Heart attacks in women
Yes, they happen.
On TV, a person having a heart attack—usually a man—clutches his chest in agony and falls to the floor.
In real life, that chest pain may feel more like uncomfortable pressure than intense pain. And the person having the heart attack is just as likely to be a woman as a man.
“Many women still think that heart attacks are mainly a problem for men,” says Swarna Bheemreddy, MD, of Mercy Cardiology. “But if you’re a woman, it’s important to know that you are at risk—and that you may have symptoms that are different from a man’s.”
Uncomfortable pressure or pain in the chest is the most common symptom of a heart attack in both sexes. But women are more likely than men to:
- Feel short of breath
- Have an upset stomach
- Have back, jaw or shoulder pain
- Feel extremely tired, even days before the attack

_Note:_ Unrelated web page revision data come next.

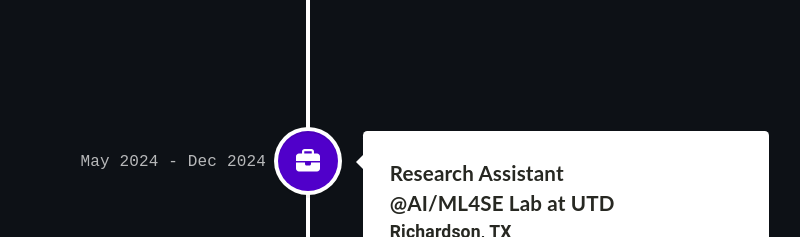
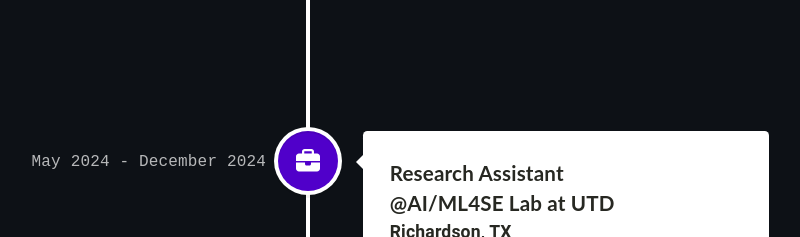
Before and after one commit to swetha0404/MESFolio, a React (Create React App) app: page / in a window 1280 px wide. Shown: the part 1880-2117 px from the top of the page, without its empty margins (332-1132 px from the left). Built offline with nearby package versions, Linux system fonts and the light colour scheme.

Commit message:
fixed dates on timeline

```diff
--- a/src/components/Timeline.tsx
+++ b/src/components/Timeline.tsx
@@ -16,7 +16,7 @@ function Timeline() {
             className="vertical-timeline-element--work"
             contentStyle={{ background: 'white', color: 'rgb(39, 40, 34)' }}
             contentArrowStyle={{ borderRight: '7px solid  white' }}
-            date="Mar 2025 - present"
+            date="March 2025 - present"
             iconStyle={{ background: '#5000ca', color: 'rgb(39, 40, 34)' }}
             icon={<FontAwesomeIcon icon={faBriefcase} />}
           >
@@ -29,7 +29,7 @@ function Timeline() {
 
           <VerticalTimelineElement
             className="vertical-timeline-element--work"
-            date="May 2024 - Dec 2024"
+            date="May 2024 - December 2024"
             iconStyle={{ background: '#5000ca', color: 'rgb(39, 40, 34)' }}
             icon={<FontAwesomeIcon icon={faBriefcase} />}
           >
@@ -42,7 +42,7 @@ function Timeline() {
 
           <VerticalTimelineElement
             className="vertical-timeline-element--work"
-            date="2021 - 2021"
+            date="August 2024 - December 2024"
             iconStyle={{ background: '#5000ca', color: 'rgb(39, 40, 34)' }}
             icon={<FontAwesomeIcon icon={faBriefcase} />}
           >
@@ -68,7 +68,7 @@ function Timeline() {
 
           <VerticalTimelineElement
             className="vertical-timeline-element--work"
-            date="Apr 2021 - Apr 2022"
+            date="April 2021 - April 2022"
             iconStyle={{ background: '#5000ca', color: 'rgb(39, 40, 34)' }}
             icon={<FontAwesomeIcon icon={faBriefcase} />}
           >
```
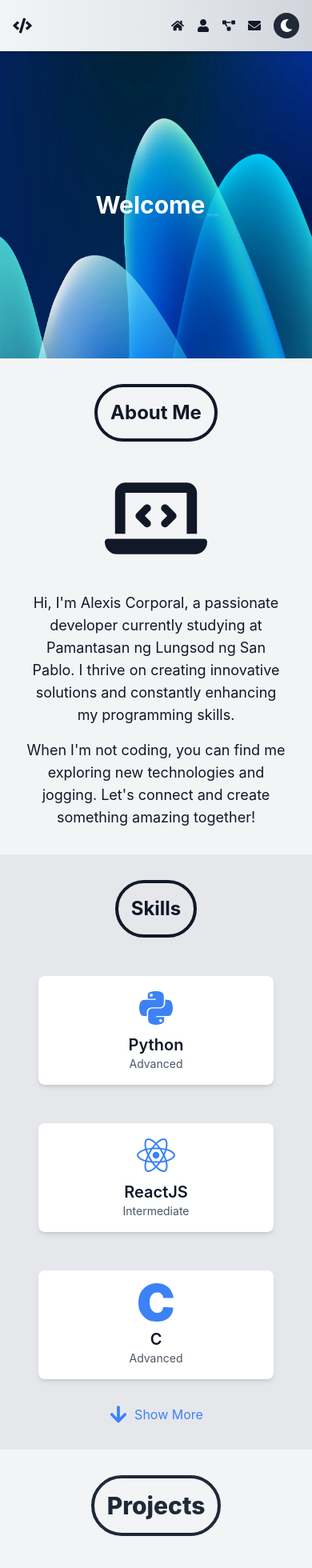
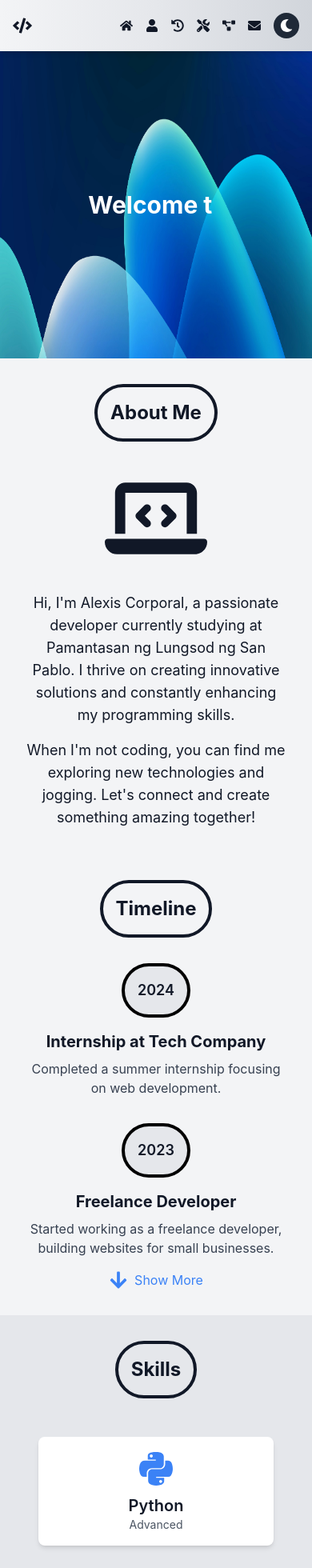
Before and after one commit to Alexis12119/personal-website, a React (Create React App) app: page / in a window 390 px wide. Shown: the top 1960 px of the page at 80% size. Built offline with nearby package versions, Linux system fonts and the light colour scheme.

Commit message:
feat(section): add timeline.

```diff
--- a/src/App.js
+++ b/src/App.js
@@ -4,6 +4,7 @@ import { LazyLoadComponent } from 'react-lazy-load-image-component';
 import { Typewriter } from "react-simple-typewriter";
 import Header from "./components/Header";
 import About from "./components/About";
+import TimeLine from "./components/TimeLine";
 import Skills from "./components/Skills";
 import Projects from "./components/Projects";
 import Contact from "./components/Contact";
@@ -47,6 +48,9 @@ function App() {
         <section id="about">
           <About />
         </section>
+        <section id="timeline">
+          <TimeLine />
+        </section>
         <section id="skills">
           <Skills />
         </section>
--- a/src/components/Contact.js
+++ b/src/components/Contact.js
@@ -39,7 +39,7 @@ function Contact() {
   };
 
   return (
-    <section id="contact" className="p-8 bg-gray-200 dark:bg-gray-800">
+    <section id="contact" className="p-8 bg-gray-100 dark:bg-gray-900">
       <div className="flex justify-center">
         <h2 className="relative text-2xl font-bold mb-8 text-center text-gray-900 dark:text-gray-100">
           <span className="inline-block p-4 border-4 border-current rounded-full">
--- a/src/components/Footer.js
+++ b/src/components/Footer.js
@@ -5,7 +5,7 @@ function Footer() {
   const currentYear = new Date().getFullYear();
 
   return (
-    <footer className="bg-white dark:bg-gray-900 text-gray-900 dark:text-gray-100 py-8">
+    <footer className="bg-gray-100 dark:bg-gray-900 text-gray-900 dark:text-gray-100 py-8">
       <div className="container mx-auto flex flex-col items-center space-y-4">
         <p className="text-md text-gray-900 dark:text-gray-100">&copy; {currentYear} Alexis Corporal. All rights reserved.</p>
         <div className="flex space-x-4">
--- a/src/components/Header.js
+++ b/src/components/Header.js
@@ -1,6 +1,6 @@
 import React from "react";
 import DarkModeToggle from "./DarkModeToggle";
-import { FaHome, FaUser, FaProjectDiagram, FaEnvelope, FaCode } from "react-icons/fa";
+import { FaHome, FaUser, FaProjectDiagram, FaEnvelope, FaCode, FaHistory, FaTools } from "react-icons/fa";
 import { smoothScroll } from "../utils/smoothScroll";
 
 function Header() {
@@ -31,6 +31,20 @@ function Header() {
             <FaUser />
           </button>
           <button
+            onClick={() => smoothScroll('timeline')}
+            className="hover:text-gray-700 dark:hover:text-gray-400 cursor-pointer transition-transform transform hover:scale-110"
+            aria-label="Timeline"
+          >
+            <FaHistory />
+          </button>
+          <button
+            onClick={() => smoothScroll('skills')}
+            className="hover:text-gray-700 dark:hover:text-gray-400 cursor-pointer transition-transform transform hover:scale-110"
+            aria-label="Skills"
+          >
+            <FaTools />
+          </button>
+          <button
             onClick={() => smoothScroll('projects')}
             className="hover:text-gray-700 dark:hover:text-gray-400 cursor-pointer transition-transform transform hover:scale-110"
             aria-label="Projects"
--- a/src/components/Projects.js
+++ b/src/components/Projects.js
@@ -116,7 +116,7 @@ function Projects() {
   const visibleProjects = isExpanded ? projectList : projectList.slice(0, 2);
 
   return (
-    <section id="projects" className="p-8 bg-gray-100 dark:bg-gray-900" ref={projectsRef}>
+    <section id="projects" className="p-8 bg-gray-200 dark:bg-gray-800" ref={projectsRef}>
       <div className="flex justify-center mb-8">
         <h2 className="relative text-3xl font-extrabold text-center text-gray-800 dark:text-gray-100">
           <span className="inline-block p-4 border-4 border-current rounded-full">
@@ -131,7 +131,7 @@ function Projects() {
             whileHover={{ scale: 1.05 }}
             className="p-4"
           >
-            <div className="flex flex-col items-center bg-white dark:bg-gray-800 p-4 rounded-lg shadow-md hover:shadow-lg transition-shadow duration-300">
+            <div className="flex flex-col items-center bg-white dark:bg-gray-900 p-4 rounded-lg shadow-md hover:shadow-lg transition-shadow duration-300">
               <LazyLoadImage
                 src={project.image}
                 alt={project.title}
--- /dev/null
+++ b/src/components/TimeLine.js
@@ -0,0 +1,96 @@
+import React, { useState, useRef, useEffect } from 'react';
+import { FaArrowDown, FaArrowUp } from 'react-icons/fa';
+import { motion } from 'framer-motion';
+
+const timelineData = [
+  {
+    date: '2024',
+    title: 'Internship at Tech Company',
+    description: 'Completed a summer internship focusing on web development.'
+  },
+{
+    date: '2023',
+    title: 'Freelance Developer',
+    description: 'Started working as a freelance developer, building websites for small businesses.'
+  },
+  {
+    date: '2022',
+    title: 'Started at Pamantasan ng Lungsod ng San Pablo',
+    description: 'Began my studies in Information Technology.'
+  },
+    {
+    date: '2021',
+    title: 'High School Graduation',
+    description: 'Graduated with honors from high school.'
+  },
+];
+
+function Timeline() {
+  const [isExpanded, setIsExpanded] = useState(false);
+  const [shouldScroll, setShouldScroll] = useState(false);
+  const timelineRef = useRef(null);
+
+  const toggleExpand = () => {
+    setShouldScroll(isExpanded); // Only set shouldScroll to true when collapsing (show less)
+    setIsExpanded(!isExpanded);
+  };
+
+  useEffect(() => {
+    if (shouldScroll && timelineRef.current) {
+      timelineRef.current.scrollIntoView({ behavior: 'smooth' });
+      setShouldScroll(false); // Reset shouldScroll after scrolling
+    }
+  }, [shouldScroll]);
+
+  const visibleEvents = isExpanded ? timelineData : timelineData.slice(0, 2);
+
+  return (
+    <section id="timeline" className="p-8 bg-gray-100 dark:bg-gray-900" ref={timelineRef}>
+      <div className="flex justify-center">
+        <h2 className="relative text-2xl font-bold mb-8 text-center text-gray-900 dark:text-gray-100">
+          <span className="inline-block p-4 border-4 border-current rounded-full">
+            Timeline
+          </span>
+        </h2>
+      </div>
+      <div className="flex flex-col items-center space-y-8">
+        {visibleEvents.map((event, index) => (
+          <motion.div
+            key={index}
+            initial={{ opacity: 0, x: -50 }}
+            animate={{ opacity: 1, x: 0 }}
+            transition={{ duration: 0.5, delay: index * 0.3 }}
+            className="flex flex-col md:flex-row items-center w-full max-w-xl"
+          >
+            <div className="flex-shrink-0 mb-4 md:mb-0 md:mr-8">
+              <div className="p-4 border-4 border-current rounded-full bg-gray-200 dark:bg-gray-800 text-center">
+                <span className="text-lg font-semibold text-gray-900 dark:text-gray-100">
+                  {event.date}
+                </span>
+              </div>
+            </div>
+            <div className="text-center md:text-left">
+              <h3 className="text-xl font-bold text-gray-900 dark:text-gray-100 mb-2">
+                {event.title}
+              </h3>
+              <p className="text-md text-gray-700 dark:text-gray-300">
+                {event.description}
+              </p>
+            </div>
+          </motion.div>
+        ))}
+      </div>
+      <div className="flex justify-center mt-4">
+        <button
+          onClick={toggleExpand}
+          className="flex items-center text-blue-500 dark:text-blue-400 focus:outline-none transition-transform transform hover:scale-110"
+        >
+          {isExpanded ? <FaArrowUp size={24} /> : <FaArrowDown size={24} />}
+          <span className="ml-2">{isExpanded ? 'Show Less' : 'Show More'}</span>
+        </button>
+      </div>
+    </section>
+  );
+}
+
+export default Timeline;
```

Don’t ignore these symptoms or chalk them up to things like stress or the flu. Call 911. The call could save your life.
Always call 911 if you have symptoms of a heart attack.